The Phoenix area is seeing an increase in heat-related deaths, but that's not the case in southern Arizona.
Maricopa County Health officials recorded 172 deaths from heat exposure in 2017, an 11 percent increase from the year before. Global climate change is driving temperatures upward, but so is a purely local phenomenon, the "urban heat island" produced by a concentration of concrete and asphalt.
Tucson also experiences the heat island effect, but with its higher altitude and lower temperatures, heat deaths are less common here. The Pima County Medical Examiner, which serves 11 Arizona counties, doesn't list heat deaths separately, but the office's annual report lists 61 deaths from exposure to the elements in 2016, falling to 37 in 2017. That's nearly a 40 percent drop.
Medical Examiner Greg Hess is working to find exactly how many people died from heat-related causes in the region, to see whether the trend here parallels the one in the Phoenix area.
The Arizona Republic reported Monday that Maricopa County public health officials recently revised the number of heat-related deaths for 2017 to 172.
The initial tally was 155.
Phoenix officials have been tackling the heat island issue by planting trees and promoting lighter-colored asphalt and other reflective construction materials.

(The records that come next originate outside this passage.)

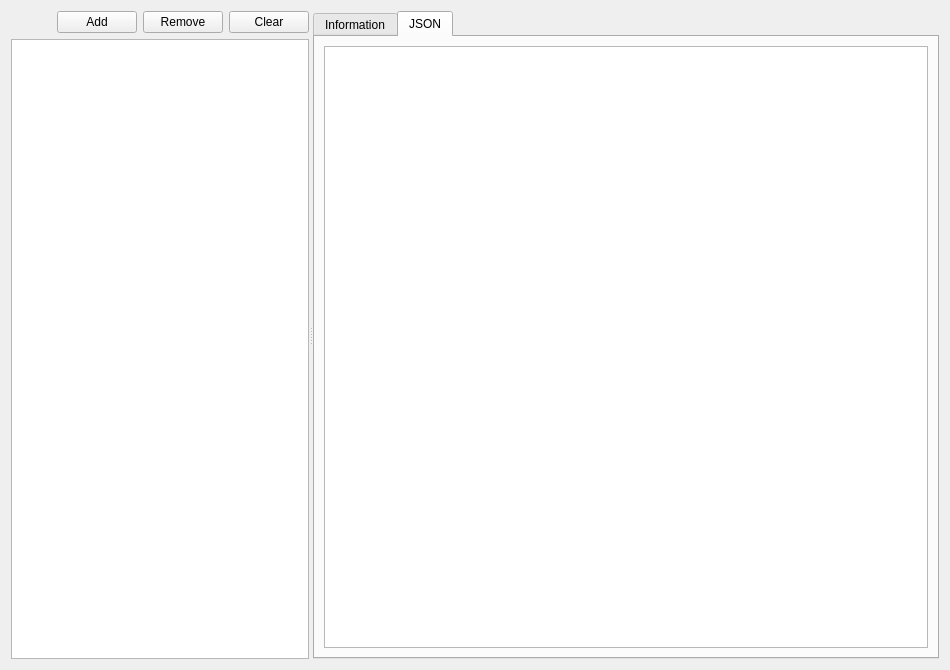
First picture: the form in src/ui/mappingspage.ui, repository GuLinux/WiremockUI, before the edit.
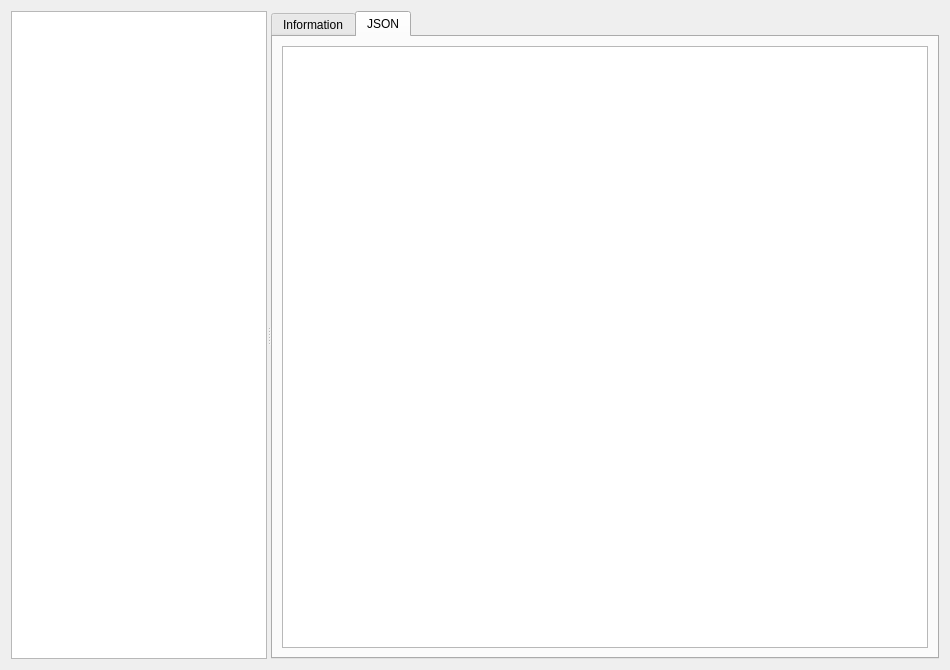
Second picture: the form after the edit.

Diff of the .ui file:
```diff
--- a/src/ui/mappingspage.ui
+++ b/src/ui/mappingspage.ui
@@ -19,43 +19,9 @@
      <property name="orientation">
       <enum>Qt::Horizontal</enum>
      </property>
-     <widget class="QWidget" name="">
+     <widget class="QWidget" name="layoutWidget">
       <layout class="QGridLayout" name="gridLayout">
-       <item row="0" column="0">
-        <spacer name="horizontalSpacer">
-         <property name="orientation">
-          <enum>Qt::Horizontal</enum>
-         </property>
-         <property name="sizeHint" stdset="0">
-          <size>
-           <width>40</width>
-           <height>20</height>
-          </size>
-         </property>
-        </spacer>
-       </item>
-       <item row="0" column="1">
-        <widget class="QPushButton" name="add">
-         <property name="text">
-          <string>Add</string>
-         </property>
-        </widget>
-       </item>
-       <item row="0" column="2">
-        <widget class="QPushButton" name="remove">
-         <property name="text">
-          <string>Remove</string>
-         </property>
-        </widget>
-       </item>
-       <item row="0" column="3">
-        <widget class="QPushButton" name="clear">
-         <property name="text">
-          <string>Clear</string>
-         </property>
-        </widget>
-       </item>
-       <item row="1" column="0" colspan="4">
+       <item row="0" column="0" colspan="2">
         <widget class="QTableView" name="mappings">
          <property name="sizePolicy">
           <sizepolicy hsizetype="Expanding" vsizetype="Expanding">
@@ -63,6 +29,18 @@
            <verstretch>0</verstretch>
           </sizepolicy>
          </property>
+         <property name="editTriggers">
+          <set>QAbstractItemView::NoEditTriggers</set>
+         </property>
+         <property name="selectionMode">
+          <enum>QAbstractItemView::SingleSelection</enum>
+         </property>
+         <property name="selectionBehavior">
+          <enum>QAbstractItemView::SelectRows</enum>
+         </property>
+         <attribute name="horizontalHeaderStretchLastSection">
+          <bool>true</bool>
+         </attribute>
         </widget>
        </item>
       </layout>
```
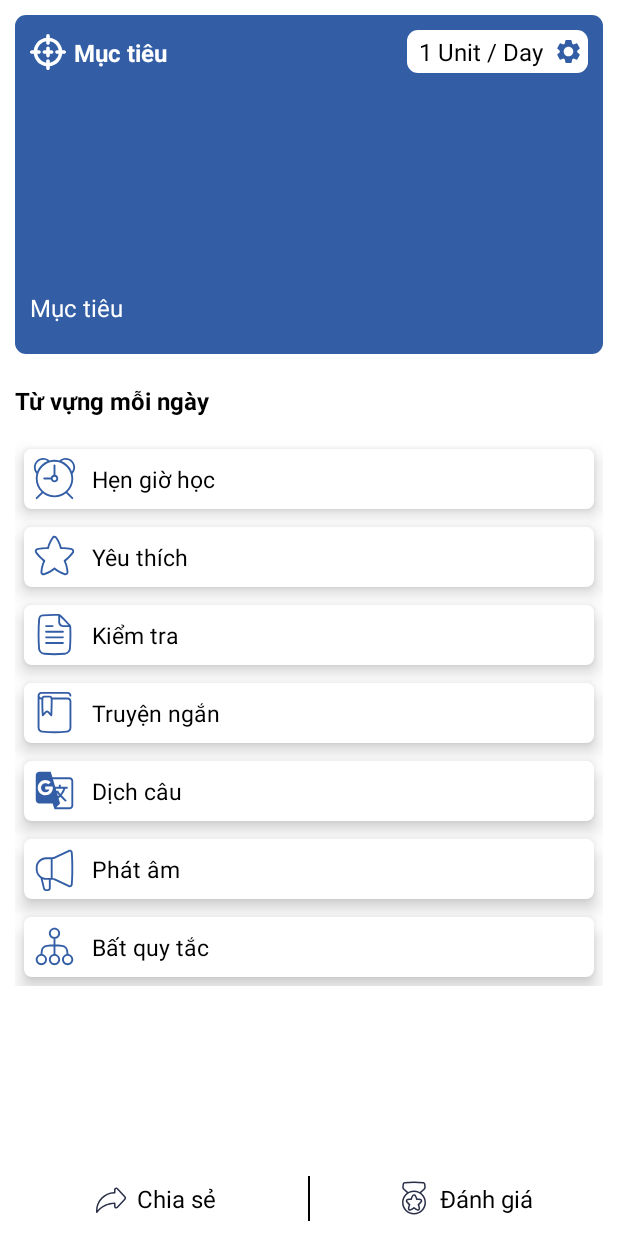
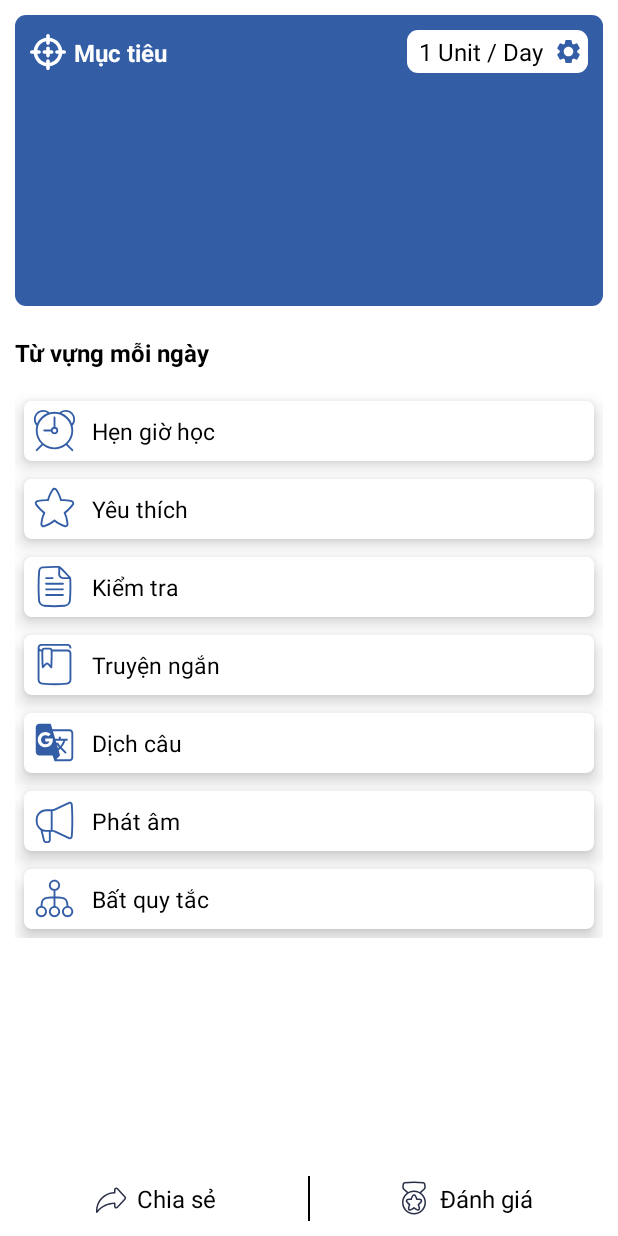
Before and after one commit to tinvongoc54/HackNao, an Android app: the layout fragment_home.xml on its own in the app's theme, with its tools: preview values and no code run, on a phone screen of 412 x 824 dp. Run offline under Robolectric (Android 15) with nearby library versions, the phone set to English and light mode, and no system bars.

Commit message:
fix bugs

```diff
--- a/app/src/main/java/com/vtd/hacknao/ui/check/eng_vie/CheckEngVieFragment.kt
+++ b/app/src/main/java/com/vtd/hacknao/ui/check/eng_vie/CheckEngVieFragment.kt
@@ -49,6 +49,7 @@ class CheckEngVieFragment :
 
             btnNext.setOnClickListener {
                 checkedList.remove(checkWord)
+                (viewBinding.rvAnswer.adapter as AnswerAdapter).setIsClickableItem(true)
                 showQuestion()
             }
 
--- a/app/src/main/java/com/vtd/hacknao/ui/check/sound/CheckSoundFragment.kt
+++ b/app/src/main/java/com/vtd/hacknao/ui/check/sound/CheckSoundFragment.kt
@@ -51,6 +51,7 @@ class CheckSoundFragment :
 
             btnNext.setOnClickListener {
                 checkedList.remove(checkWord)
+                (viewBinding.rvAnswer.adapter as AnswerAdapter).setIsClickableItem(true)
                 showQuestion()
             }
 
--- a/app/src/main/res/layout/fragment_home.xml
+++ b/app/src/main/res/layout/fragment_home.xml
@@ -76,18 +76,18 @@
             app:layout_constraintStart_toStartOf="parent"
             app:layout_constraintTop_toBottomOf="@+id/tvChooseTarget" />
 
-        <androidx.appcompat.widget.AppCompatTextView
-            android:id="@+id/tvResultTarget"
-            android:layout_width="@dimen/dp_0"
-            android:layout_height="wrap_content"
-            android:layout_marginStart="@dimen/dp_5"
-            android:layout_margin="@dimen/dp_10"
-            android:text="@string/text_target"
-            android:textColor="@color/white"
-            android:textSize="@dimen/sp_16"
-            app:layout_constraintEnd_toEndOf="parent"
-            app:layout_constraintStart_toStartOf="parent"
-            app:layout_constraintTop_toBottomOf="@+id/rvTarget" />
+<!--        <androidx.appcompat.widget.AppCompatTextView-->
+<!--            android:id="@+id/tvResultTarget"-->
+<!--            android:layout_width="@dimen/dp_0"-->
+<!--            android:layout_height="wrap_content"-->
+<!--            android:layout_marginStart="@dimen/dp_5"-->
+<!--            android:layout_margin="@dimen/dp_10"-->
+<!--            android:text="@string/text_target"-->
+<!--            android:textColor="@color/white"-->
+<!--            android:textSize="@dimen/sp_16"-->
+<!--            app:layout_constraintEnd_toEndOf="parent"-->
+<!--            app:layout_constraintStart_toStartOf="parent"-->
+<!--            app:layout_constraintTop_toBottomOf="@+id/rvTarget" />-->
 
     </androidx.constraintlayout.widget.ConstraintLayout>
 
```
Also changed, not shown: app/build.gradle.kts (+8 -8 lines), app/src/main/java/com/vtd/hacknao/ui/check/eng_vie/AnswerAdapter.kt (+12 -1 lines).
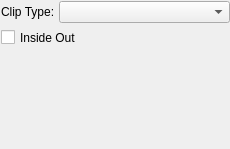
Qt form SIMPLVtkLib/Visualization/VisualFilterWidgets/UI_Files/VSClipFilterWidget.ui (tplatt77/SIMPLVtkLib) before a commit.
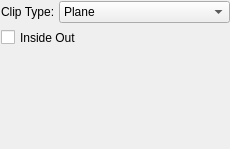
The same form after that commit.

Diff of the .ui file:
```diff
--- a/SIMPLVtkLib/Visualization/VisualFilterWidgets/UI_Files/VSClipFilterWidget.ui
+++ b/SIMPLVtkLib/Visualization/VisualFilterWidgets/UI_Files/VSClipFilterWidget.ui
@@ -98,6 +98,16 @@
           <height>22</height>
          </size>
         </property>
+        <item>
+         <property name="text">
+          <string>Plane</string>
+         </property>
+        </item>
+        <item>
+         <property name="text">
+          <string>Box</string>
+         </property>
+        </item>
        </widget>
       </item>
      </layout>
```
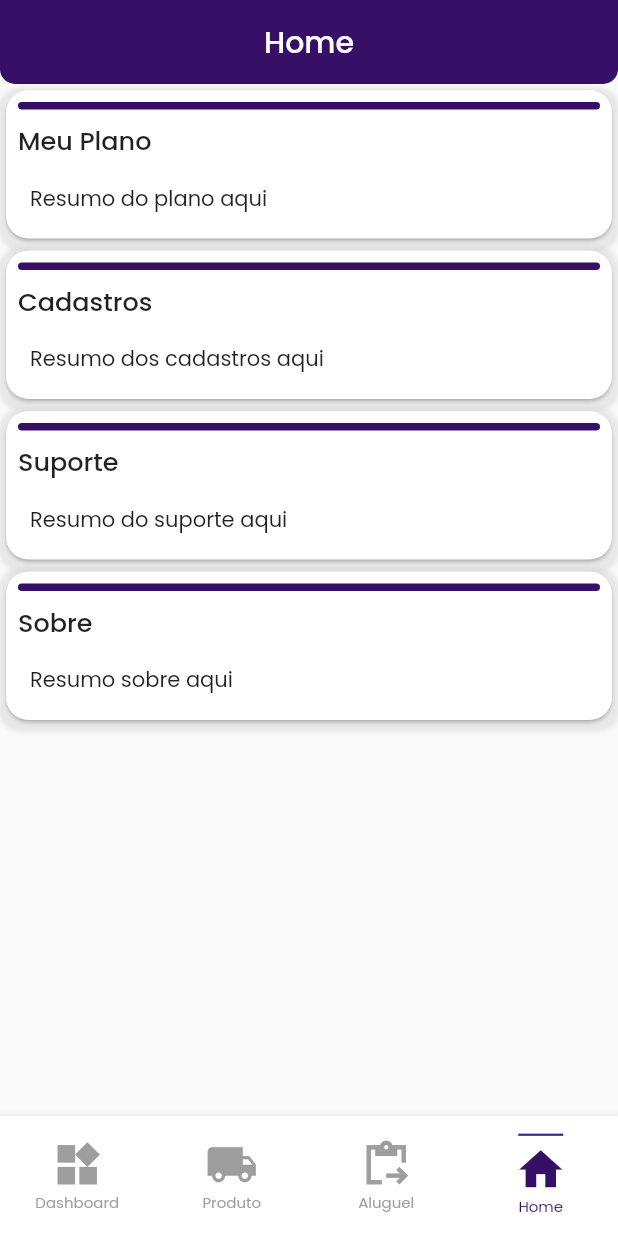
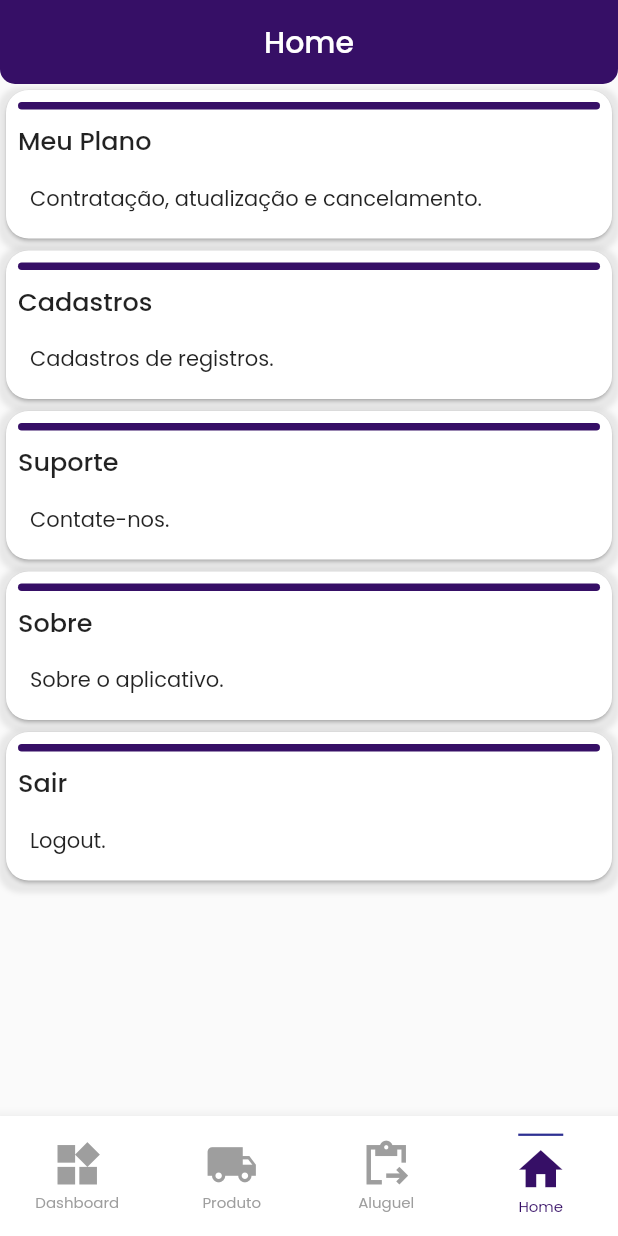
Before and after one commit to lukaao/LK-Control-App, a Flutter app: the screen it shows after launch, item 4 of the bottom bar chosen, on a phone screen of 412 x 824 dp. Run offline on Flutter 3.47's test engine with Material 3 defaults, Android fonts, the phone set to English and light mode, and no system bars; drawn by our look-alikes of overlay_support; our stand-ins replace fl_chart, shared_preferences, sqflite; missing offline and left inert: dart:ffi; accounts and stored records are empty; network calls fail.

```diff
--- a/lib/pages/home/listHomePage.dart
+++ b/lib/pages/home/listHomePage.dart
@@ -120,14 +120,15 @@ class _ListHomePageState extends State<ListHomePage> {
         appBar: MyAppBar(title: "Home"),
         body: Column(
           children: [
-            buildCard("Meu Plano", "Resumo do plano aqui",
+            buildCard("Meu Plano", "Contratação, atualização e cancelamento.",
                 Theme.of(context).primaryColorDark),
-            buildCard("Cadastros", "Resumo dos cadastros aqui",
+            buildCard("Cadastros", "Cadastros de registros.",
                 Theme.of(context).primaryColorDark),
-            buildCard("Suporte", "Resumo do suporte aqui",
+            buildCard(
+                "Suporte", "Contate-nos.", Theme.of(context).primaryColorDark),
+            buildCard("Sobre", "Sobre o aplicativo.",
                 Theme.of(context).primaryColorDark),
-            buildCard("Sobre", "Resumo sobre aqui",
-                Theme.of(context).primaryColorDark),
+            buildCard("Sair", "Logout.", Theme.of(context).primaryColorDark),
           ],
         ),
         bottomNavigationBar: BottomNavigation(),
```
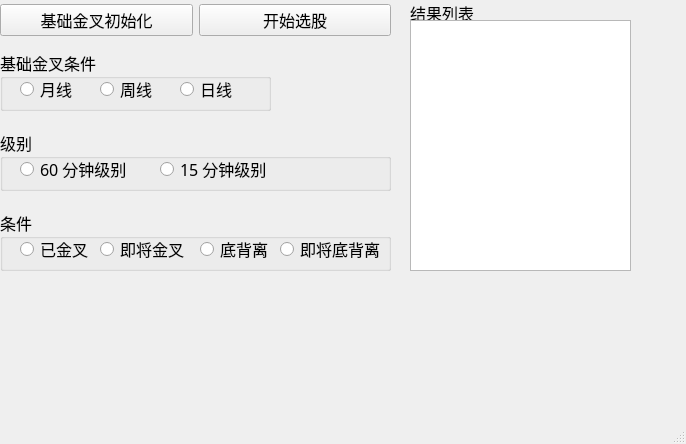
majiajue/Stock_ui, file SelectStock.ui: the form before one commit.
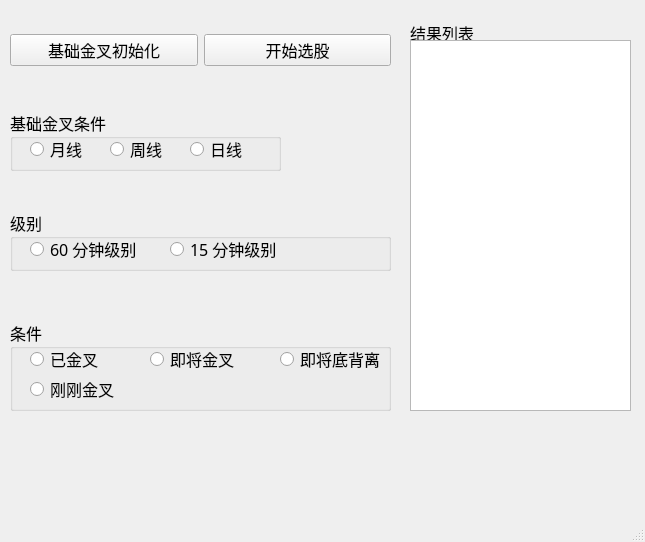
The form after the commit.

Commit message: 界面调整

The edit to the form file:
```diff
--- a/SelectStock.ui
+++ b/SelectStock.ui
@@ -6,10 +6,16 @@
    <rect>
     <x>0</x>
     <y>0</y>
-    <width>686</width>
-    <height>444</height>
+    <width>645</width>
+    <height>542</height>
    </rect>
   </property>
+  <property name="font">
+   <font>
+    <family>微软雅黑</family>
+    <pointsize>12</pointsize>
+   </font>
+  </property>
   <property name="windowTitle">
    <string>MainWindow</string>
   </property>
@@ -17,10 +23,10 @@
    <widget class="QGroupBox" name="groupBox_3">
     <property name="geometry">
      <rect>
-      <x>0</x>
-      <y>210</y>
-      <width>391</width>
-      <height>61</height>
+      <x>10</x>
+      <y>320</y>
+      <width>381</width>
+      <height>91</height>
      </rect>
     </property>
     <property name="font">
@@ -50,7 +56,7 @@
     <widget class="QRadioButton" name="radioButton_9">
      <property name="geometry">
       <rect>
-       <x>100</x>
+       <x>140</x>
        <y>30</y>
        <width>91</width>
        <height>18</height>
@@ -63,22 +69,9 @@
     <widget class="QRadioButton" name="radioButton_10">
      <property name="geometry">
       <rect>
-       <x>200</x>
+       <x>270</x>
        <y>30</y>
-       <width>71</width>
-       <height>18</height>
-      </rect>
-     </property>
-     <property name="text">
-      <string>底背离</string>
-     </property>
-    </widget>
-    <widget class="QRadioButton" name="radioButton_11">
-     <property name="geometry">
-      <rect>
-       <x>280</x>
-       <y>30</y>
-       <width>101</width>
+       <width>111</width>
        <height>18</height>
       </rect>
      </property>
@@ -86,14 +79,27 @@
       <string>即将底背离</string>
      </property>
     </widget>
+    <widget class="QRadioButton" name="radioButton_11">
+     <property name="geometry">
+      <rect>
+       <x>20</x>
+       <y>60</y>
+       <width>91</width>
+       <height>18</height>
+      </rect>
+     </property>
+     <property name="text">
+      <string>刚刚金叉</string>
+     </property>
+    </widget>
    </widget>
    <widget class="QGroupBox" name="groupBox_4">
     <property name="geometry">
      <rect>
       <x>410</x>
-      <y>0</y>
+      <y>20</y>
       <width>221</width>
-      <height>271</height>
+      <height>391</height>
      </rect>
     </property>
     <property name="font">
@@ -111,7 +117,7 @@
        <x>0</x>
        <y>20</y>
        <width>221</width>
-       <height>251</height>
+       <height>371</height>
       </rect>
      </property>
     </widget>
@@ -119,9 +125,9 @@
    <widget class="QGroupBox" name="groupBox_2">
     <property name="geometry">
      <rect>
-      <x>0</x>
-      <y>130</y>
-      <width>391</width>
+      <x>10</x>
+      <y>210</y>
+      <width>381</width>
       <height>61</height>
      </rect>
     </property>
@@ -166,9 +172,9 @@
    <widget class="QWidget" name="horizontalLayoutWidget">
     <property name="geometry">
      <rect>
-      <x>0</x>
-      <y>0</y>
-      <width>391</width>
+      <x>10</x>
+      <y>30</y>
+      <width>381</width>
       <height>41</height>
      </rect>
     </property>
@@ -204,8 +210,8 @@
    <widget class="QGroupBox" name="groupBox">
     <property name="geometry">
      <rect>
-      <x>0</x>
-      <y>50</y>
+      <x>10</x>
+      <y>110</y>
       <width>271</width>
       <height>61</height>
      </rect>
@@ -261,6 +267,28 @@
      </property>
     </widget>
    </widget>
+   <widget class="QWidget" name="verticalLayoutWidget">
+    <property name="geometry">
+     <rect>
+      <x>20</x>
+      <y>460</y>
+      <width>611</width>
+      <height>31</height>
+     </rect>
+    </property>
+    <layout class="QVBoxLayout" name="verticalLayout">
+     <item>
+      <widget class="QLabel" name="label">
+       <property name="text">
+        <string/>
+       </property>
+       <property name="alignment">
+        <set>Qt::AlignLeading|Qt::AlignLeft|Qt::AlignVCenter</set>
+       </property>
+      </widget>
+     </item>
+    </layout>
+   </widget>
   </widget>
   <widget class="QMenuBar" name="menubar">
    <property name="geometry">
```
Left out of the diff: 2 changed lines with no effect on the pictures. The commit also changes 4 other files.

Health officials say there have been 18 confirmed heat-related deaths this year. But 128 deaths remain under investigation.
The Associated Press contributed to this report.